TASK OBJECTIVE
Wherever a line in the records below contains "rounded", copy that line.

#### TASK INPUTS ####

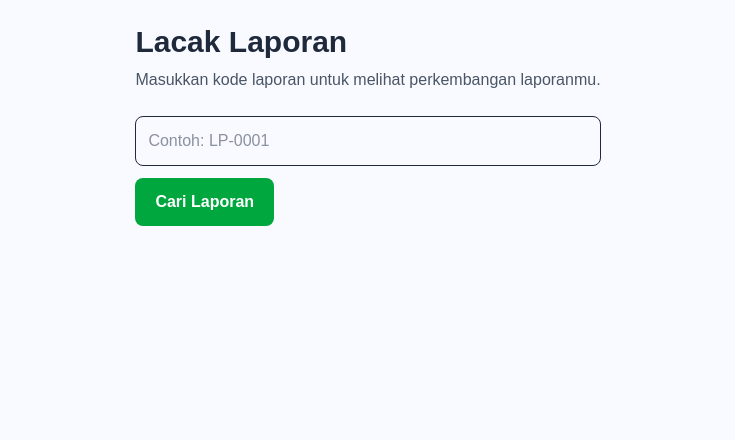
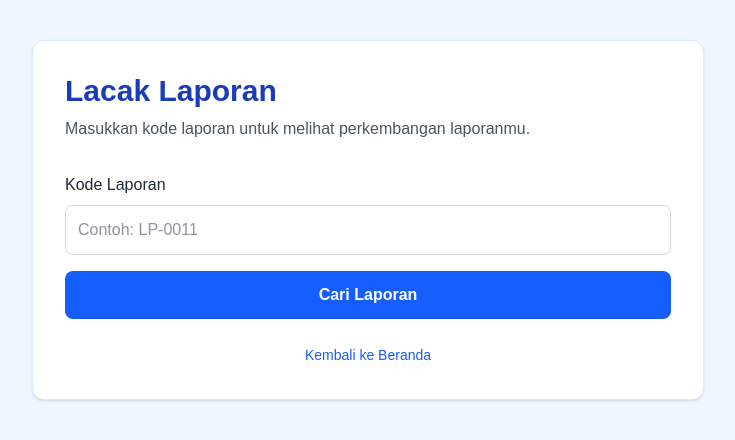
Before and after one commit to yessicaescalona/laporku, a Next.js app: page /lacak in a window 1280 px wide. Shown: the top 440 px of the page, without its empty margins (272-1007 px from the left). Built offline with nearby package versions, Linux system fonts and the light colour scheme; no server answers; a web font is replaced by a local one.

Commit message:
Mengganti  desain halaman lacak laporan

```diff
--- a/app/lacak/page.tsx
+++ b/app/lacak/page.tsx
@@ -1,3 +1,4 @@
+
 import Link from "next/link";
 import { connection } from "next/server";
 import { Suspense } from "react";
@@ -39,58 +40,109 @@ async function LacakContent({ searchParams }: Props) {
   }
 
   return (
-    <main className="mx-auto max-w-2xl p-6">
-      <h1 className="text-3xl font-bold">Lacak Laporan</h1>
+    <main className="min-h-screen bg-blue-50 px-6 py-10">
+      <div className="mx-auto max-w-2xl">
+        <div className="rounded-xl border border-blue-100 bg-white p-8 shadow-sm">
+          <h1 className="text-3xl font-bold text-blue-800">
+            Lacak Laporan
+          </h1>
+
           <p className="mt-2 text-gray-600">
             Masukkan kode laporan untuk melihat perkembangan laporanmu.
           </p>
 
-      <form action="/lacak" method="GET" className="mt-6 space-y-3">
+          <form action="/lacak" method="GET" className="mt-8 space-y-4">
+            <div>
+              <label
+                htmlFor="kode"
+                className="mb-2 block font-medium text-gray-800"
+              >
+                Kode Laporan
+              </label>
+
               <input
+                id="kode"
                 type="text"
                 name="kode"
                 defaultValue={kodeLaporan}
-          placeholder="Contoh: LP-0001"
-          className="w-full rounded-lg border p-3"
+                placeholder="Contoh: LP-0011"
+                required
+                className="w-full rounded-lg border border-gray-300 p-3 outline-none focus:border-blue-500 focus:ring-2 focus:ring-blue-100"
               />
+            </div>
 
             <button
               type="submit"
-          className="rounded-lg bg-green-600 px-5 py-3 font-semibold text-white"
+              className="w-full rounded-lg bg-blue-600 px-5 py-3 font-semibold text-white transition hover:bg-blue-700"
             >
               Cari Laporan
             </button>
           </form>
 
-      {pesan && <p className="mt-4 text-red-600">{pesan}</p>}
+          {pesan && (
+            <p className="mt-5 rounded-lg bg-red-100 p-3 text-red-700">
+              {pesan}
+            </p>
+          )}
 
           {laporan && (
-        <div className="mt-6 rounded-xl border p-5">
-          <p className="font-semibold">{laporan.kode}</p>
-          <h2 className="mt-2 text-xl font-bold">{laporan.judul}</h2>
-          <p className="mt-2">Lokasi: {laporan.lokasi}</p>
-          <p className="mt-2">
-            Status: <strong>{laporan.status}</strong>
+            <div className="mt-6 rounded-xl border border-blue-100 bg-blue-50 p-5">
+              <p className="font-semibold text-blue-700">
+                {laporan.kode}
               </p>
-          <p className="mt-2">
-            Tanggapan: {laporan.tanggapan || "Belum ada tanggapan."}
+
+              <h2 className="mt-2 text-xl font-bold text-gray-800">
+                {laporan.judul}
+              </h2>
+
+              <p className="mt-3 text-gray-700">
+                Lokasi: {laporan.lokasi}
+              </p>
+
+              <p className="mt-2 text-gray-700">
+                Status:{" "}
+                <strong className="text-blue-700">
+                  {laporan.status}
+                </strong>
+              </p>
+
+              <p className="mt-2 text-gray-700">
+                Tanggapan:{" "}
+                {laporan.tanggapan || "Belum ada tanggapan."}
               </p>
 
               <Link
                 href={`/laporan/${laporan.kode}`}
-            className="mt-4 inline-block text-green-700 underline"
+                className="mt-5 inline-block font-medium text-blue-600 underline hover:text-blue-800"
               >
                 Lihat Detail Laporan
               </Link>
             </div>
           )}
+
+          <div className="mt-6 text-center">
+            <Link
+              href="/"
+              className="text-sm font-medium text-blue-600 hover:text-blue-800"
+            >
+              Kembali ke Beranda
+            </Link>
+          </div>
+        </div>
+      </div>
     </main>
   );
 }
 
 export default function LacakLaporan({ searchParams }: Props) {
   return (
-    <Suspense fallback={<p className="p-6">Memuat halaman lacak...</p>}>
+    <Suspense
+      fallback={
+        <main className="min-h-screen bg-blue-50 p-6">
+          <p className="text-blue-800">Memuat halaman lacak...</p>
+        </main>
+      }
+    >
       <LacakContent searchParams={searchParams} />
     </Suspense>
   );
```
Lines whose indentation alone changed are shown as unchanged.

####

EXERCISE OUTPUT
+        <div className="rounded-xl border border-blue-100 bg-white p-8 shadow-sm">
-          className="w-full rounded-lg border p-3"
+                className="w-full rounded-lg border border-gray-300 p-3 outline-none focus:border-blue-500 focus:ring-2 focus:ring-blue-100"
-          className="rounded-lg bg-green-600 px-5 py-3 font-semibold text-white"
+              className="w-full rounded-lg bg-blue-600 px-5 py-3 font-semibold text-white transition hover:bg-blue-700"
+            <p className="mt-5 rounded-lg bg-red-100 p-3 text-red-700">
-        <div className="mt-6 rounded-xl border p-5">
+            <div className="mt-6 rounded-xl border border-blue-100 bg-blue-50 p-5">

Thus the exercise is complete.